→ **Work to complete**
Each entry must appear in the answer exactly as written.

++++++

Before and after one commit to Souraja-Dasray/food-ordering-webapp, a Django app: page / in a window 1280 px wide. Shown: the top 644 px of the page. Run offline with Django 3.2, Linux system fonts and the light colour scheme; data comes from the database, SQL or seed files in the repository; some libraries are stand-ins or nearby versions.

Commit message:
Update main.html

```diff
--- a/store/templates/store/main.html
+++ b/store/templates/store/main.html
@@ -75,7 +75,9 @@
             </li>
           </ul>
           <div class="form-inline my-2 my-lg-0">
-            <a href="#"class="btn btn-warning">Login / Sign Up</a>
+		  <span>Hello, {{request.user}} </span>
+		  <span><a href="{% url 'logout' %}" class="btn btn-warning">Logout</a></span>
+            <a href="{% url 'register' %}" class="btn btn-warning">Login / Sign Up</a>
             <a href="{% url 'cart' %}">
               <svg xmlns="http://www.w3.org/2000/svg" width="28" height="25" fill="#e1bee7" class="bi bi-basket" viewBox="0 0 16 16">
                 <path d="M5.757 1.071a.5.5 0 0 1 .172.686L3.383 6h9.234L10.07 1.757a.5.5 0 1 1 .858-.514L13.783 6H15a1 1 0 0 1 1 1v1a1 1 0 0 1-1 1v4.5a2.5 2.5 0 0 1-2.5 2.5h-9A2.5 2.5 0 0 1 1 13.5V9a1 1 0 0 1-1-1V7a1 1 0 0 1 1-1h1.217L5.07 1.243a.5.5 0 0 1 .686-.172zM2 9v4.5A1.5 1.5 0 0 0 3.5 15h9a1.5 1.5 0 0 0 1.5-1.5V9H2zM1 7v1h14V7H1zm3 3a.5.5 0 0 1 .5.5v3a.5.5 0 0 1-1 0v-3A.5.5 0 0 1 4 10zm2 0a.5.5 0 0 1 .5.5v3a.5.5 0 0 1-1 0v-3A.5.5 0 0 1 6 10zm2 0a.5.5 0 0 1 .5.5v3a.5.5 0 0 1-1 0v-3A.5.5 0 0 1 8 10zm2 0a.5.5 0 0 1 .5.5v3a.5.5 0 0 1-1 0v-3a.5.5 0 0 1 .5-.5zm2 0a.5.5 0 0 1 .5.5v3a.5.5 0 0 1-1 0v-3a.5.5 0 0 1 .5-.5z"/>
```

++++++

→ **Result of this exercise**
Before and after one commit to Souraja-Dasray/food-ordering-webapp, a Django app: page / in a window 1280 px wide. Shown: the top 644 px of the page. Run offline with Django 3.2, Linux system fonts and the light colour scheme; data comes from the database, SQL or seed files in the repository; some libraries are stand-ins or nearby versions.

Commit message:
Update main.html

```diff
--- a/store/templates/store/main.html
+++ b/store/templates/store/main.html
@@ -75,7 +75,9 @@
             </li>
           </ul>
           <div class="form-inline my-2 my-lg-0">
-            <a href="#"class="btn btn-warning">Login / Sign Up</a>
+		  <span>Hello, {{request.user}} </span>
+		  <span><a href="{% url 'logout' %}" class="btn btn-warning">Logout</a></span>
+            <a href="{% url 'register' %}" class="btn btn-warning">Login / Sign Up</a>
             <a href="{% url 'cart' %}">
               <svg xmlns="http://www.w3.org/2000/svg" width="28" height="25" fill="#e1bee7" class="bi bi-basket" viewBox="0 0 16 16">
                 <path d="M5.757 1.071a.5.5 0 0 1 .172.686L3.383 6h9.234L10.07 1.757a.5.5 0 1 1 .858-.514L13.783 6H15a1 1 0 0 1 1 1v1a1 1 0 0 1-1 1v4.5a2.5 2.5 0 0 1-2.5 2.5h-9A2.5 2.5 0 0 1 1 13.5V9a1 1 0 0 1-1-1V7a1 1 0 0 1 1-1h1.217L5.07 1.243a.5.5 0 0 1 .686-.172zM2 9v4.5A1.5 1.5 0 0 0 3.5 15h9a1.5 1.5 0 0 0 1.5-1.5V9H2zM1 7v1h14V7H1zm3 3a.5.5 0 0 1 .5.5v3a.5.5 0 0 1-1 0v-3A.5.5 0 0 1 4 10zm2 0a.5.5 0 0 1 .5.5v3a.5.5 0 0 1-1 0v-3A.5.5 0 0 1 6 10zm2 0a.5.5 0 0 1 .5.5v3a.5.5 0 0 1-1 0v-3A.5.5 0 0 1 8 10zm2 0a.5.5 0 0 1 .5.5v3a.5.5 0 0 1-1 0v-3a.5.5 0 0 1 .5-.5zm2 0a.5.5 0 0 1 .5.5v3a.5.5 0 0 1-1 0v-3a.5.5 0 0 1 .5-.5z"/>
```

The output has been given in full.